#### [TASK STATEMENT]
From top to bottom, retype the data exactly, passing over any picture.

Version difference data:
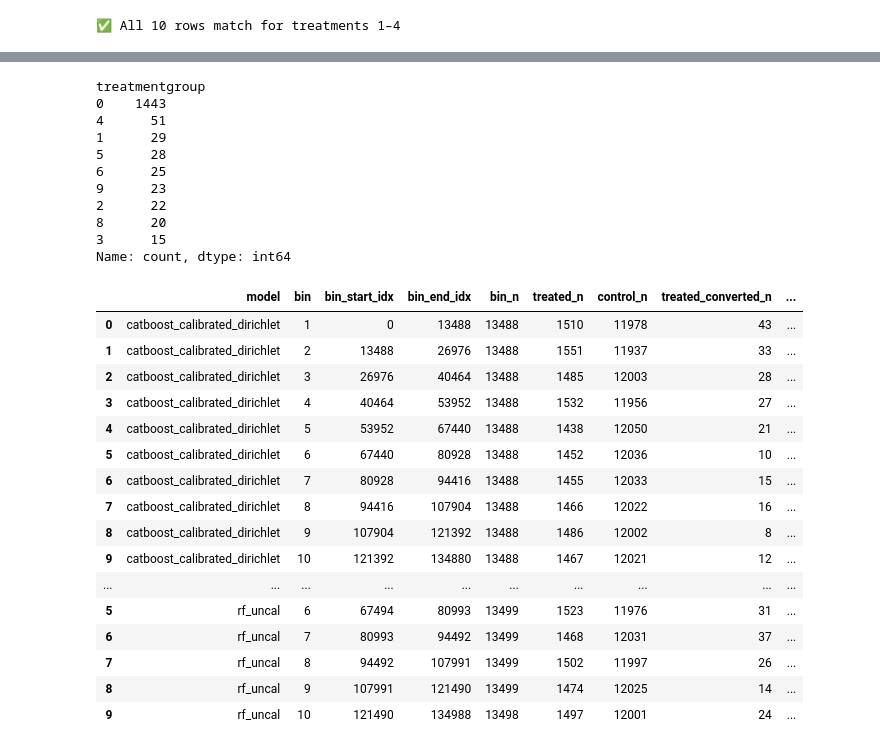
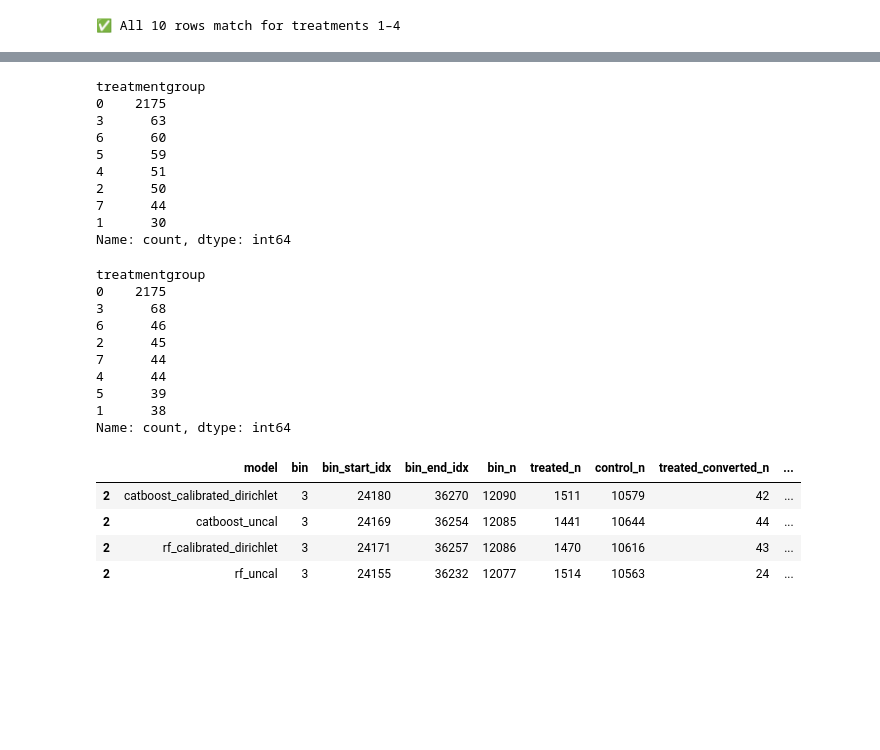
Before and after one commit to tomsterk/Thesis-Data-Science-Uplift, a Jupyter notebook: MMOA uplift phase 1.ipynb, the cells around one changed output, grey strips where cells are left out. Saved outputs shown, nothing was run; the diff lists cells and outputs as text; code cells hidden in the pictures; blank space fills up the shorter version.

```diff
--- a/MMOA uplift phase 1.ipynb
+++ b/MMOA uplift phase 1.ipynb
@@ -58,7 +60,7 @@ def get_treatment_probs_from_y_true(
     y_true_col: str = "y_true",
 ) -> Dict[int, float]:
     """
-    Compute P(T=t) using only the last digit of y_true (e.g., 'cameback_3' -> 3).
+    Compute P(T=t) using only the last digit of y_true (e.g., 'reactivated_3' -> 3).
     Returns a dict like {0: 0.52, 1: 0.11, ...}.
     """
     probs = (
@@ -88,11 +89,11 @@ treatment_probs
 # %%
-k_values = [1, 2, 3, 4,5,6,8,9]
+k_values = [1, 2, 3, 4,5,6,7]
 
 df_preds_uplift = add_uplifts(
     df_preds,
     k_values=k_values,
-    resp_prefix="cameback",
-    nonresp_prefix="no_cameback",
+    resp_prefix="reactivated",
+    nonresp_prefix="no_reactivated",
     treatment_probs = treatment_probs
 )
 # %%
@@ -152,9 +151,9 @@ df_preds_uplift.head()
 ####################################################################################
 # Transformations for easy processing
 ####################################################################################
-# 1 if cameback, 0 if no_cameback
+# 1 if reactivated, 0 if no_reactivated
 df_preds_uplift["y_true_label"] = (
-    ~df_preds_uplift["y_true"].str.contains("no_cameback")
+    ~df_preds_uplift["y_true"].str.contains("no_reactivated")
 ).astype(int)
 
 # last digit from y_true is treatment assingment (0,1,2 ... 9)
@@ -177,8 +175,7 @@ df_preds_uplift.head()
 # Getting the maximum uplift i.e. best treatment per customer.
 # Filter dataset when given treatment is equal to recommended treatment or treatment is control group
 #####################################################################################################
-
-uplift_cols = ["uplift_1",'uplift_2','uplift_3','uplift_4','uplift_5','uplift_6','uplift_8', 'uplift_9'] #,'uplift_7','uplift_9'
+uplift_cols = ["uplift_1",'uplift_2','uplift_3','uplift_4','uplift_5','uplift_6', 'uplift_7'] #,'uplift_9'
 
 # Add optimal lift to the dataframe
 df_preds_uplift["optimal_lift"] = df_preds_uplift[uplift_cols].max(axis=1)
@@ -221,20 +217,35 @@ df_preds_uplift.head()
 # %%
 df_preds_uplift[
-    (df_preds_uplift["model"] == "catboost_calibrated_dirichlet") &
+    (df_preds_uplift["model"] == "catboost_uncal") &
     (df_preds_uplift["y_true_label"] == 1)
 ]["treatmentgroup"].value_counts()
 # %% [output]
 treatmentgroup
-0    1443
+0    2175
+3      63
+6      60
+5      59
 4      51
-1      29
-5      28
-6      25
-9      23
-2      22
-8      20
-3      15
+2      50
+7      44
+1      30
 Name: count, dtype: int64
+# %%
+df_preds_uplift[
+    (df_preds_uplift["model"] == "catboost_calibrated_dirichlet") &
+    (df_preds_uplift["y_true_label"] == 1)
+]["treatmentgroup"].value_counts()
+# %% [output]
+treatmentgroup
+0    2175
+3      68
+6      46
+2      45
+7      44
+4      44
+5      39
+1      38
+Name: count, dtype: int64
 # %%
 qini_bins_by_model = (
     df_preds_uplift
@@ -249,25 +260,13 @@ qini_bins_by_model = (
     .reset_index(level=0)
 )
 # %%
-qini_bins_by_model
+qini_bins_by_model[qini_bins_by_model['bin']==3]
 # %% [output]
 |  | model | bin | bin_start_idx | bin_end_idx | bin_n | treated_n | control_n | treated_converted_n | ... |
-| 0 | catboost_calibrated_dirichlet | 1 | 0 | 13488 | 13488 | 1510 | 11978 | 43 | ... |
-| 1 | catboost_calibrated_dirichlet | 2 | 13488 | 26976 | 13488 | 1551 | 11937 | 33 | ... |
-| 2 | catboost_calibrated_dirichlet | 3 | 26976 | 40464 | 13488 | 1485 | 12003 | 28 | ... |
-| 3 | catboost_calibrated_dirichlet | 4 | 40464 | 53952 | 13488 | 1532 | 11956 | 27 | ... |
-| 4 | catboost_calibrated_dirichlet | 5 | 53952 | 67440 | 13488 | 1438 | 12050 | 21 | ... |
-| 5 | catboost_calibrated_dirichlet | 6 | 67440 | 80928 | 13488 | 1452 | 12036 | 10 | ... |
-| 6 | catboost_calibrated_dirichlet | 7 | 80928 | 94416 | 13488 | 1455 | 12033 | 15 | ... |
-| 7 | catboost_calibrated_dirichlet | 8 | 94416 | 107904 | 13488 | 1466 | 12022 | 16 | ... |
-| 8 | catboost_calibrated_dirichlet | 9 | 107904 | 121392 | 13488 | 1486 | 12002 | 8 | ... |
-| 9 | catboost_calibrated_dirichlet | 10 | 121392 | 134880 | 13488 | 1467 | 12021 | 12 | ... |
-| ... | ... | ... | ... | ... | ... | ... | ... | ... | ... |
-| 5 | rf_uncal | 6 | 67494 | 80993 | 13499 | 1523 | 11976 | 31 | ... |
-| 6 | rf_uncal | 7 | 80993 | 94492 | 13499 | 1468 | 12031 | 37 | ... |
-| 7 | rf_uncal | 8 | 94492 | 107991 | 13499 | 1502 | 11997 | 26 | ... |
-| 8 | rf_uncal | 9 | 107991 | 121490 | 13499 | 1474 | 12025 | 14 | ... |
-| 9 | rf_uncal | 10 | 121490 | 134988 | 13498 | 1497 | 12001 | 24 | ... |
+| 2 | catboost_calibrated_dirichlet | 3 | 24180 | 36270 | 12090 | 1511 | 10579 | 42 | ... |
+| 2 | catboost_uncal | 3 | 24169 | 36254 | 12085 | 1441 | 10644 | 44 | ... |
+| 2 | rf_calibrated_dirichlet | 3 | 24171 | 36257 | 12086 | 1470 | 10616 | 43 | ... |
+| 2 | rf_uncal | 3 | 24155 | 36232 | 12077 | 1514 | 10563 | 24 | ... |
 # %%
 for model, g in qini_bins_by_model.groupby("model"):
     fig = plot_incremental_response_rate(g)
```
Also changed, not shown: parts of 14 cells of this notebook, 47 other files.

#### [EXERCISE OUTPUT]
Before and after one commit to tomsterk/Thesis-Data-Science-Uplift, a Jupyter notebook: MMOA uplift phase 1.ipynb, the cells around one changed output, grey strips where cells are left out. Saved outputs shown, nothing was run; the diff lists cells and outputs as text; code cells hidden in the pictures; blank space fills up the shorter version.

```diff
--- a/MMOA uplift phase 1.ipynb
+++ b/MMOA uplift phase 1.ipynb
@@ -58,7 +60,7 @@ def get_treatment_probs_from_y_true(
     y_true_col: str = "y_true",
 ) -> Dict[int, float]:
     """
-    Compute P(T=t) using only the last digit of y_true (e.g., 'cameback_3' -> 3).
+    Compute P(T=t) using only the last digit of y_true (e.g., 'reactivated_3' -> 3).
     Returns a dict like {0: 0.52, 1: 0.11, ...}.
     """
     probs = (
@@ -88,11 +89,11 @@ treatment_probs
 # %%
-k_values = [1, 2, 3, 4,5,6,8,9]
+k_values = [1, 2, 3, 4,5,6,7]
 
 df_preds_uplift = add_uplifts(
     df_preds,
     k_values=k_values,
-    resp_prefix="cameback",
-    nonresp_prefix="no_cameback",
+    resp_prefix="reactivated",
+    nonresp_prefix="no_reactivated",
     treatment_probs = treatment_probs
 )
 # %%
@@ -152,9 +151,9 @@ df_preds_uplift.head()
 ####################################################################################
 # Transformations for easy processing
 ####################################################################################
-# 1 if cameback, 0 if no_cameback
+# 1 if reactivated, 0 if no_reactivated
 df_preds_uplift["y_true_label"] = (
-    ~df_preds_uplift["y_true"].str.contains("no_cameback")
+    ~df_preds_uplift["y_true"].str.contains("no_reactivated")
 ).astype(int)
 
 # last digit from y_true is treatment assingment (0,1,2 ... 9)
@@ -177,8 +175,7 @@ df_preds_uplift.head()
 # Getting the maximum uplift i.e. best treatment per customer.
 # Filter dataset when given treatment is equal to recommended treatment or treatment is control group
 #####################################################################################################
-
-uplift_cols = ["uplift_1",'uplift_2','uplift_3','uplift_4','uplift_5','uplift_6','uplift_8', 'uplift_9'] #,'uplift_7','uplift_9'
+uplift_cols = ["uplift_1",'uplift_2','uplift_3','uplift_4','uplift_5','uplift_6', 'uplift_7'] #,'uplift_9'
 
 # Add optimal lift to the dataframe
 df_preds_uplift["optimal_lift"] = df_preds_uplift[uplift_cols].max(axis=1)
@@ -221,20 +217,35 @@ df_preds_uplift.head()
 # %%
 df_preds_uplift[
-    (df_preds_uplift["model"] == "catboost_calibrated_dirichlet") &
+    (df_preds_uplift["model"] == "catboost_uncal") &
     (df_preds_uplift["y_true_label"] == 1)
 ]["treatmentgroup"].value_counts()
 # %% [output]
 treatmentgroup
-0    1443
+0    2175
+3      63
+6      60
+5      59
 4      51
-1      29
-5      28
-6      25
-9      23
-2      22
-8      20
-3      15
+2      50
+7      44
+1      30
 Name: count, dtype: int64
+# %%
+df_preds_uplift[
+    (df_preds_uplift["model"] == "catboost_calibrated_dirichlet") &
+    (df_preds_uplift["y_true_label"] == 1)
+]["treatmentgroup"].value_counts()
+# %% [output]
+treatmentgroup
+0    2175
+3      68
+6      46
+2      45
+7      44
+4      44
+5      39
+1      38
+Name: count, dtype: int64
 # %%
 qini_bins_by_model = (
     df_preds_uplift
@@ -249,25 +260,13 @@ qini_bins_by_model = (
     .reset_index(level=0)
 )
 # %%
-qini_bins_by_model
+qini_bins_by_model[qini_bins_by_model['bin']==3]
 # %% [output]
 |  | model | bin | bin_start_idx | bin_end_idx | bin_n | treated_n | control_n | treated_converted_n | ... |
-| 0 | catboost_calibrated_dirichlet | 1 | 0 | 13488 | 13488 | 1510 | 11978 | 43 | ... |
-| 1 | catboost_calibrated_dirichlet | 2 | 13488 | 26976 | 13488 | 1551 | 11937 | 33 | ... |
-| 2 | catboost_calibrated_dirichlet | 3 | 26976 | 40464 | 13488 | 1485 | 12003 | 28 | ... |
-| 3 | catboost_calibrated_dirichlet | 4 | 40464 | 53952 | 13488 | 1532 | 11956 | 27 | ... |
-| 4 | catboost_calibrated_dirichlet | 5 | 53952 | 67440 | 13488 | 1438 | 12050 | 21 | ... |
-| 5 | catboost_calibrated_dirichlet | 6 | 67440 | 80928 | 13488 | 1452 | 12036 | 10 | ... |
-| 6 | catboost_calibrated_dirichlet | 7 | 80928 | 94416 | 13488 | 1455 | 12033 | 15 | ... |
-| 7 | catboost_calibrated_dirichlet | 8 | 94416 | 107904 | 13488 | 1466 | 12022 | 16 | ... |
-| 8 | catboost_calibrated_dirichlet | 9 | 107904 | 121392 | 13488 | 1486 | 12002 | 8 | ... |
-| 9 | catboost_calibrated_dirichlet | 10 | 121392 | 134880 | 13488 | 1467 | 12021 | 12 | ... |
-| ... | ... | ... | ... | ... | ... | ... | ... | ... | ... |
-| 5 | rf_uncal | 6 | 67494 | 80993 | 13499 | 1523 | 11976 | 31 | ... |
-| 6 | rf_uncal | 7 | 80993 | 94492 | 13499 | 1468 | 12031 | 37 | ... |
-| 7 | rf_uncal | 8 | 94492 | 107991 | 13499 | 1502 | 11997 | 26 | ... |
-| 8 | rf_uncal | 9 | 107991 | 121490 | 13499 | 1474 | 12025 | 14 | ... |
-| 9 | rf_uncal | 10 | 121490 | 134988 | 13498 | 1497 | 12001 | 24 | ... |
+| 2 | catboost_calibrated_dirichlet | 3 | 24180 | 36270 | 12090 | 1511 | 10579 | 42 | ... |
+| 2 | catboost_uncal | 3 | 24169 | 36254 | 12085 | 1441 | 10644 | 44 | ... |
+| 2 | rf_calibrated_dirichlet | 3 | 24171 | 36257 | 12086 | 1470 | 10616 | 43 | ... |
+| 2 | rf_uncal | 3 | 24155 | 36232 | 12077 | 1514 | 10563 | 24 | ... |
 # %%
 for model, g in qini_bins_by_model.groupby("model"):
     fig = plot_incremental_response_rate(g)
```
Also changed, not shown: parts of 14 cells of this notebook, 47 other files.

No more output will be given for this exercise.